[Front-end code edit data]
........
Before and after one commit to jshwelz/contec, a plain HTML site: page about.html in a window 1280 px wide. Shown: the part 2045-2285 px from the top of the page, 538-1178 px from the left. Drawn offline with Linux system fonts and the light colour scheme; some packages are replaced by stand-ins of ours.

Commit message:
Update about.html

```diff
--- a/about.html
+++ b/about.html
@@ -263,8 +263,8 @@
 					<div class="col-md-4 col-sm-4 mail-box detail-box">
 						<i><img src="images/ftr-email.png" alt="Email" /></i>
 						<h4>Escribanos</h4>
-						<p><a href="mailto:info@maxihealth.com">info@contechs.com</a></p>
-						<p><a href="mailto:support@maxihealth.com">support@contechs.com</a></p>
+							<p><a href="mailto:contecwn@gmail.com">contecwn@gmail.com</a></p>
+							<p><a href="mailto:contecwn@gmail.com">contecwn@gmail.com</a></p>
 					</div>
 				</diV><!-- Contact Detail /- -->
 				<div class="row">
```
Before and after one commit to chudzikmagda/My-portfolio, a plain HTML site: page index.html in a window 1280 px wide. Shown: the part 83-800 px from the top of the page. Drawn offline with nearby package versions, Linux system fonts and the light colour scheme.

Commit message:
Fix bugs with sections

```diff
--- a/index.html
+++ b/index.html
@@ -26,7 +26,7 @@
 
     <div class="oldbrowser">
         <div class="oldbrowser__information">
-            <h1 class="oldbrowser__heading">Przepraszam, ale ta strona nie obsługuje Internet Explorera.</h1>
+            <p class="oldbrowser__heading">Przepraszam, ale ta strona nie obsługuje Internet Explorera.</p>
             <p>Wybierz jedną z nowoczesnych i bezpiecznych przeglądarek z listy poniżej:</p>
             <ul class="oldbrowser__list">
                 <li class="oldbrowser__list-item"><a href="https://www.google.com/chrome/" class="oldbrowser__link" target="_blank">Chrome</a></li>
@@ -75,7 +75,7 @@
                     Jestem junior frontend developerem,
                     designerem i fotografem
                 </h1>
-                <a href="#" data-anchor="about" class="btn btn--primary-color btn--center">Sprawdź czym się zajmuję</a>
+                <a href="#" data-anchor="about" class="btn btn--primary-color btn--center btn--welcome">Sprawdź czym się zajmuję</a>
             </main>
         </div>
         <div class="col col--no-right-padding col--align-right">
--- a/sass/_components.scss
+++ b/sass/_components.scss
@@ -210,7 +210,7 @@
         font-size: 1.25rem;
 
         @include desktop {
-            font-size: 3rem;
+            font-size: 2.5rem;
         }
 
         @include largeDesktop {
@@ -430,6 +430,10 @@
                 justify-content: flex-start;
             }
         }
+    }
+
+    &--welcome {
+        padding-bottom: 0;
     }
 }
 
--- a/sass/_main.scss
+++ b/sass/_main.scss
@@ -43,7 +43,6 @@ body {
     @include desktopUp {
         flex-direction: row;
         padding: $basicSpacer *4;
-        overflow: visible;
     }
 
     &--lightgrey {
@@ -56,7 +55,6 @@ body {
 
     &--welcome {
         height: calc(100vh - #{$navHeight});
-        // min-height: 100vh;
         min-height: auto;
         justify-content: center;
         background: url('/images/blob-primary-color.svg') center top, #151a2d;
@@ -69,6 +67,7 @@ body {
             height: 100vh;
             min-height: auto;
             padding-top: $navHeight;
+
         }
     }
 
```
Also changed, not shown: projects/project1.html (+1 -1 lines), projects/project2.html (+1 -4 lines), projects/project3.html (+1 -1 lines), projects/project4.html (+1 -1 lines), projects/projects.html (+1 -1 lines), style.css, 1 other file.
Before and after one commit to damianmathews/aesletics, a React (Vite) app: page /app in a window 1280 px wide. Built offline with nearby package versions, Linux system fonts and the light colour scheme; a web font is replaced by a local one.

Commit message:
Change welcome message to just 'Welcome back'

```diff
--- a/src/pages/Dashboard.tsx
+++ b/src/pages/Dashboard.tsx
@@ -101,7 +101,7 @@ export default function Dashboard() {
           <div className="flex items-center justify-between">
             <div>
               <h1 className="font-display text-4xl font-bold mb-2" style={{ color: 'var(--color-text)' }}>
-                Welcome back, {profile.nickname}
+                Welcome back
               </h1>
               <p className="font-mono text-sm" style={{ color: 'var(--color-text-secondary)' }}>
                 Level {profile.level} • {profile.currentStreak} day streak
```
........
Problem. Retype each record exactly, leaving nothing out.

Task result.
Before and after one commit to jshwelz/contec, a plain HTML site: page about.html in a window 1280 px wide. Shown: the part 2045-2285 px from the top of the page, 538-1178 px from the left. Drawn offline with Linux system fonts and the light colour scheme; some packages are replaced by stand-ins of ours.

Commit message:
Update about.html

```diff
--- a/about.html
+++ b/about.html
@@ -263,8 +263,8 @@
 					<div class="col-md-4 col-sm-4 mail-box detail-box">
 						<i><img src="images/ftr-email.png" alt="Email" /></i>
 						<h4>Escribanos</h4>
-						<p><a href="mailto:info@maxihealth.com">info@contechs.com</a></p>
-						<p><a href="mailto:support@maxihealth.com">support@contechs.com</a></p>
+							<p><a href="mailto:contecwn@gmail.com">contecwn@gmail.com</a></p>
+							<p><a href="mailto:contecwn@gmail.com">contecwn@gmail.com</a></p>
 					</div>
 				</diV><!-- Contact Detail /- -->
 				<div class="row">
```
Before and after one commit to chudzikmagda/My-portfolio, a plain HTML site: page index.html in a window 1280 px wide. Shown: the part 83-800 px from the top of the page. Drawn offline with nearby package versions, Linux system fonts and the light colour scheme.

Commit message:
Fix bugs with sections

```diff
--- a/index.html
+++ b/index.html
@@ -26,7 +26,7 @@
 
     <div class="oldbrowser">
         <div class="oldbrowser__information">
-            <h1 class="oldbrowser__heading">Przepraszam, ale ta strona nie obsługuje Internet Explorera.</h1>
+            <p class="oldbrowser__heading">Przepraszam, ale ta strona nie obsługuje Internet Explorera.</p>
             <p>Wybierz jedną z nowoczesnych i bezpiecznych przeglądarek z listy poniżej:</p>
             <ul class="oldbrowser__list">
                 <li class="oldbrowser__list-item"><a href="https://www.google.com/chrome/" class="oldbrowser__link" target="_blank">Chrome</a></li>
@@ -75,7 +75,7 @@
                     Jestem junior frontend developerem,
                     designerem i fotografem
                 </h1>
-                <a href="#" data-anchor="about" class="btn btn--primary-color btn--center">Sprawdź czym się zajmuję</a>
+                <a href="#" data-anchor="about" class="btn btn--primary-color btn--center btn--welcome">Sprawdź czym się zajmuję</a>
             </main>
         </div>
         <div class="col col--no-right-padding col--align-right">
--- a/sass/_components.scss
+++ b/sass/_components.scss
@@ -210,7 +210,7 @@
         font-size: 1.25rem;
 
         @include desktop {
-            font-size: 3rem;
+            font-size: 2.5rem;
         }
 
         @include largeDesktop {
@@ -430,6 +430,10 @@
                 justify-content: flex-start;
             }
         }
+    }
+
+    &--welcome {
+        padding-bottom: 0;
     }
 }
 
--- a/sass/_main.scss
+++ b/sass/_main.scss
@@ -43,7 +43,6 @@ body {
     @include desktopUp {
         flex-direction: row;
         padding: $basicSpacer *4;
-        overflow: visible;
     }
 
     &--lightgrey {
@@ -56,7 +55,6 @@ body {
 
     &--welcome {
         height: calc(100vh - #{$navHeight});
-        // min-height: 100vh;
         min-height: auto;
         justify-content: center;
         background: url('/images/blob-primary-color.svg') center top, #151a2d;
@@ -69,6 +67,7 @@ body {
             height: 100vh;
             min-height: auto;
             padding-top: $navHeight;
+
         }
     }
 
```
Also changed, not shown: projects/project1.html (+1 -1 lines), projects/project2.html (+1 -4 lines), projects/project3.html (+1 -1 lines), projects/project4.html (+1 -1 lines), projects/projects.html (+1 -1 lines), style.css, 1 other file.
Before and after one commit to damianmathews/aesletics, a React (Vite) app: page /app in a window 1280 px wide. Built offline with nearby package versions, Linux system fonts and the light colour scheme; a web font is replaced by a local one.

Commit message:
Change welcome message to just 'Welcome back'

```diff
--- a/src/pages/Dashboard.tsx
+++ b/src/pages/Dashboard.tsx
@@ -101,7 +101,7 @@ export default function Dashboard() {
           <div className="flex items-center justify-between">
             <div>
               <h1 className="font-display text-4xl font-bold mb-2" style={{ color: 'var(--color-text)' }}>
-                Welcome back, {profile.nickname}
+                Welcome back
               </h1>
               <p className="font-mono text-sm" style={{ color: 'var(--color-text-secondary)' }}>
                 Level {profile.level} • {profile.currentStreak} day streak
```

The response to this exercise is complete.